__Problem statement__
Retype all data exactly as given. Pictures should not be retyped.

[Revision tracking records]
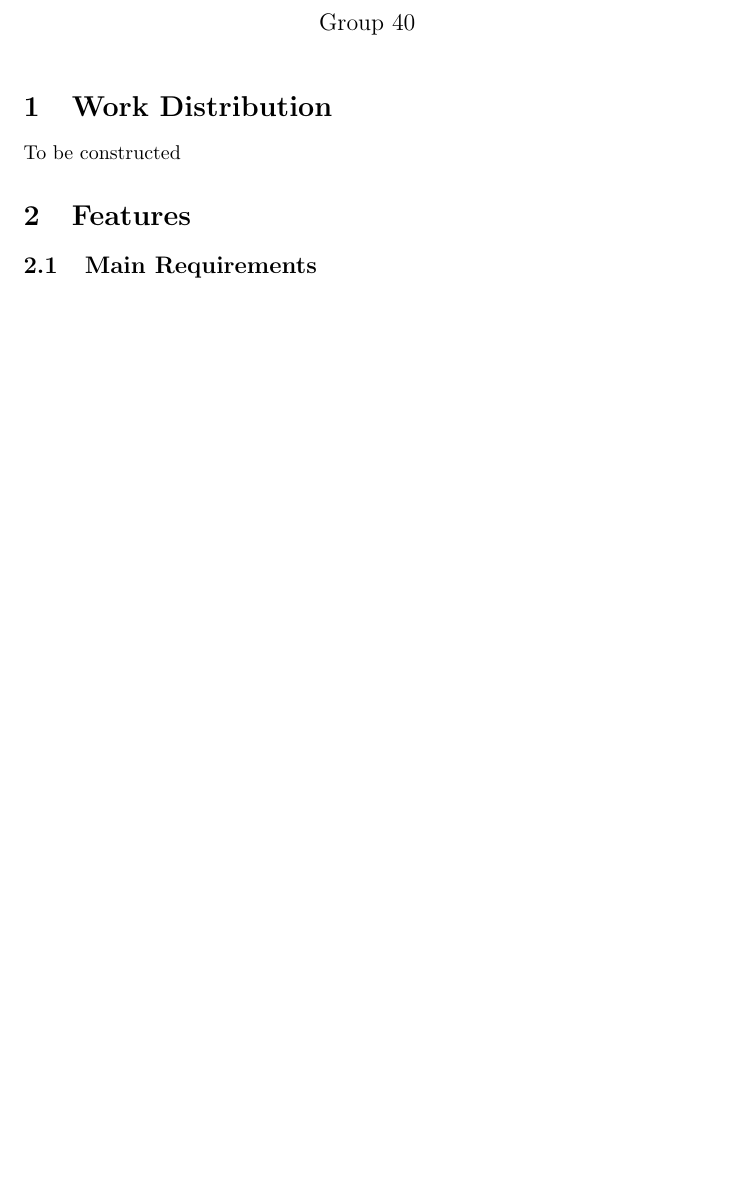
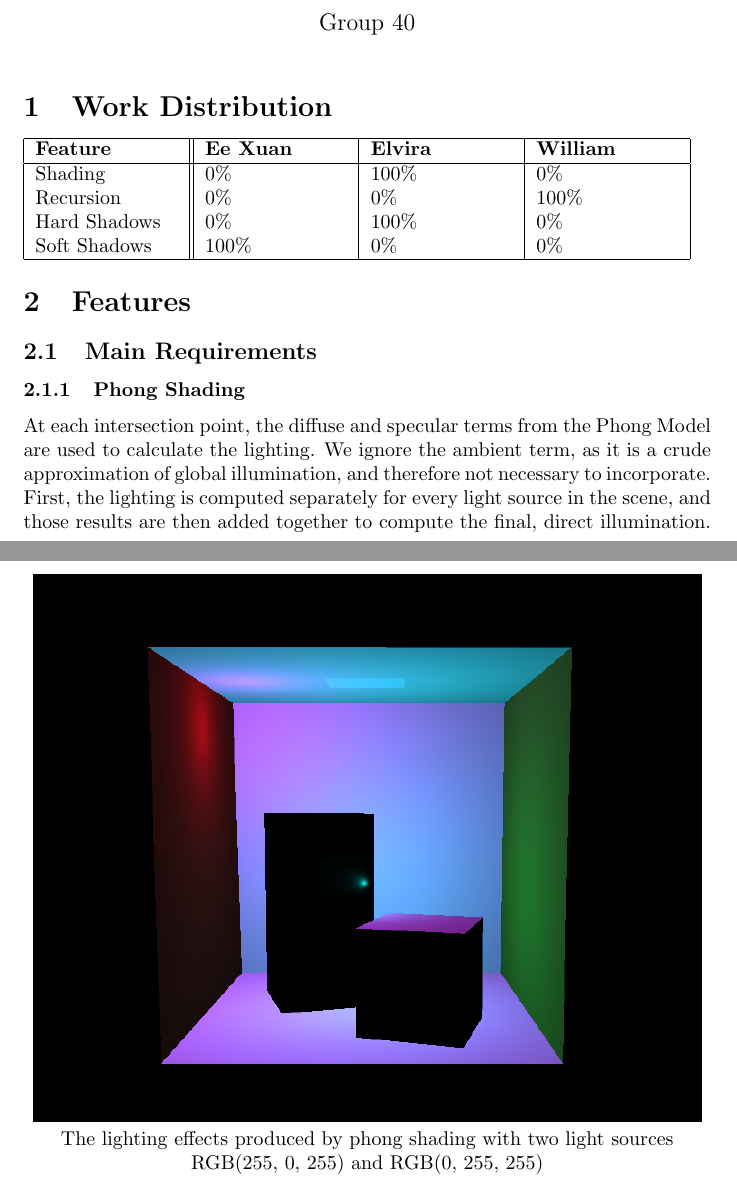
Before and after one commit to MrMagnifico/CSE2215-Project-Group-40-, a LaTeX document (report/CG Report.tex): part of page 1 of 3 before the commit and two parts of pages 1 and 2 of 5 after it, the two joined at a grey line, cut so that both start at the same text, the shorter picture padded with empty space. Compiled offline with pdfLaTeX.

Commit message:
Update the report

```diff
--- a/report/CG Report.tex
+++ b/report/CG Report.tex
@@ -10,7 +10,27 @@
     \maketitle
 
     \section{Work Distribution}
-    To be constructed
+
+    \begin{tabular}{ |p{2.5cm}||p{2.5cm}|p{2.5cm}|p{2.5cm}| }
+        \hline
+        \textbf{Feature} &\textbf{Ee Xuan} &\textbf{Elvira} &\textbf{William}\\
+        \hline
+        Shading         &0\%    &100\%  &0\%\\
+        Recursion       &0\%    &0\%    &100\%\\
+        Hard Shadows    &0\%    &100\%  &0\%\\
+        Soft Shadows    &100\%  &0\%    &0\%\\
+        \hline
+    \end{tabular}
 
     \section{Features}
     \subsection{Main Requirements}
+    \subsubsection{Phong Shading}
+    At each intersection point, the diffuse and specular terms from the Phong Model are used to calculate the lighting.
+    We ignore the ambient term, as it is a crude approximation of global illumination, and therefore not necessary to incorporate.
+    First, the lighting is computed separately for every light source in the scene,
+    and those results are then added together to compute the final, direct illumination.
+
+    \begin{center}
+        \includegraphics[scale=0.60]{images/phong_shading_showcase.png}
+
+        The lighting effects produced by phong shading with two light sources RGB(255, 0, 255) and RGB(0, 255, 255)
```
Also changed, not shown: report/images/phong_shading_debug.png (added), report/images/phong_shading_showcase.png (added), report/CG Report.tex (18 more changed lines).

__Result for this task__
Before and after one commit to MrMagnifico/CSE2215-Project-Group-40-, a LaTeX document (report/CG Report.tex): part of page 1 of 3 before the commit and two parts of pages 1 and 2 of 5 after it, the two joined at a grey line, cut so that both start at the same text, the shorter picture padded with empty space. Compiled offline with pdfLaTeX.

Commit message:
Update the report

```diff
--- a/report/CG Report.tex
+++ b/report/CG Report.tex
@@ -10,7 +10,27 @@
     \maketitle
 
     \section{Work Distribution}
-    To be constructed
+
+    \begin{tabular}{ |p{2.5cm}||p{2.5cm}|p{2.5cm}|p{2.5cm}| }
+        \hline
+        \textbf{Feature} &\textbf{Ee Xuan} &\textbf{Elvira} &\textbf{William}\\
+        \hline
+        Shading         &0\%    &100\%  &0\%\\
+        Recursion       &0\%    &0\%    &100\%\\
+        Hard Shadows    &0\%    &100\%  &0\%\\
+        Soft Shadows    &100\%  &0\%    &0\%\\
+        \hline
+    \end{tabular}
 
     \section{Features}
     \subsection{Main Requirements}
+    \subsubsection{Phong Shading}
+    At each intersection point, the diffuse and specular terms from the Phong Model are used to calculate the lighting.
+    We ignore the ambient term, as it is a crude approximation of global illumination, and therefore not necessary to incorporate.
+    First, the lighting is computed separately for every light source in the scene,
+    and those results are then added together to compute the final, direct illumination.
+
+    \begin{center}
+        \includegraphics[scale=0.60]{images/phong_shading_showcase.png}
+
+        The lighting effects produced by phong shading with two light sources RGB(255, 0, 255) and RGB(0, 255, 255)
```
Also changed, not shown: report/images/phong_shading_debug.png (added), report/images/phong_shading_showcase.png (added), report/CG Report.tex (18 more changed lines).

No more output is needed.